6 columns to mark attendance at each of the training classes
12 columns (one for each survey answer) x 3 surveys = 36 columns
6 columns to hold the student data and unique ID
This is a total of 24,000 values (cells) per year and 120,000 over the 5 year program. As you can see, even for a simple example, the amount of data will quickly become difficult to navigate and manage.
Excel is a single-use database
- Only one person can enter data or analyse at a time
- Copies can be made but merging changes is not always easy
Any data can be entered into any cell
- Need higher level of expertise to restrict field values using validation functions
Analyses using formulae and charts rely on defined regions to provide data
- Adding more columns or rows means that definitions need to be changed
Moving up to a database from an Excel spreadsheet requires thinking in a slightly different way about your data. A relational database (Access, mySQL, etc) uses separate data tables which are linked using unique keys. Data is only stored in one place (normalised) and is easy to manage and navigate, and adding new data is easy.
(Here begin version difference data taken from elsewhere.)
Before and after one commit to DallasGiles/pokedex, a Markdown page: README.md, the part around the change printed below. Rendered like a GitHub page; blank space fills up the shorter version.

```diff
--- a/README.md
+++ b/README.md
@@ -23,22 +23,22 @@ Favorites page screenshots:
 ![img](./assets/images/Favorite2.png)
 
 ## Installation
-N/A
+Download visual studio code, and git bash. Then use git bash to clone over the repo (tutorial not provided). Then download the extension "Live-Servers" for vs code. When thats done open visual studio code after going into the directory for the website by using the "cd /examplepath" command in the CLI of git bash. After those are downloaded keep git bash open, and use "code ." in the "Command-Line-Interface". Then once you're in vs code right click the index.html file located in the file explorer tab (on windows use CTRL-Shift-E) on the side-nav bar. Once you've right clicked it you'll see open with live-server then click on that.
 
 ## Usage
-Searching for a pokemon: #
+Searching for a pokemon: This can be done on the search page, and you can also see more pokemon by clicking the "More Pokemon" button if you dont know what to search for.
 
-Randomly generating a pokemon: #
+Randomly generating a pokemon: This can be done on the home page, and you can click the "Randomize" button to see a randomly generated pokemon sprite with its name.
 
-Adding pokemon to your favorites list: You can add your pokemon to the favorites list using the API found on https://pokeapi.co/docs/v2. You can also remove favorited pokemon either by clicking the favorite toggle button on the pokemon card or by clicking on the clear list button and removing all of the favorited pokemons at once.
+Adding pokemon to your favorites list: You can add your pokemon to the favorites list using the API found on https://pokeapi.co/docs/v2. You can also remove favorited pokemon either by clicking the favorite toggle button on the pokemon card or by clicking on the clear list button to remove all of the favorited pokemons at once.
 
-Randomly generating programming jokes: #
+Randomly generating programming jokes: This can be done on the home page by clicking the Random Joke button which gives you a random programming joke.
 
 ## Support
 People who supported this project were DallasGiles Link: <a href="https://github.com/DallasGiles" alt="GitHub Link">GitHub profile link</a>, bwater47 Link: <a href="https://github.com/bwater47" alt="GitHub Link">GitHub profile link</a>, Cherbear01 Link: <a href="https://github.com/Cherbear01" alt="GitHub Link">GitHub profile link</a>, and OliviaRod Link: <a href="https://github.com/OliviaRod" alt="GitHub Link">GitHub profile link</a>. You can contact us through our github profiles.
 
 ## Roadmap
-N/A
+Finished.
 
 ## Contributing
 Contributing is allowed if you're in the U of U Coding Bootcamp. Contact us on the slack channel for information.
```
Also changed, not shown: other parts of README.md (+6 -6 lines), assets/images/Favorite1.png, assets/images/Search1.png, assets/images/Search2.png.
Advantages of Databases:
- Scalable and can store huge amounts of data
- Able to quickly retrieve data on a particular student, course or program
- Many users can access the same data at the same time (authorisation)
- Open source databases are available, for instance mySQL (www.mysql.com)
- Applications built on relational databases are powerful, scalable and flexible (eg. Facebook, Hotmail, You Tube, Amazon)
Challenges of Databases
- The user interface is the critical element to any database - It provides all of the functions to enter data, create reports and to export the data
- The database only stores data. The application must consider how data will be entered, and how it will be analysed and extracted.
- The application must be simple to understand, easy to use and quick to respond.
- Coding expertise is needed to access the database
Cloud-based databases are simply a relational database hosted on the internet. You pay a small monthly fee and the service provider takes care of maintenance of the software and hardware, backups, and power outages.
- A database simply stores data
You must carefully consider:
- How to collect data and enter it in to the database
- How you need the data to be analysed, reported and exported from the database
There are many service providers who offer databases
There are only a few who offer database applications specifically designed for M&E
goProve (www.goprove.org ) is a cloud-based M&E solution which uses a relational database and allows unlimited student, project and survey records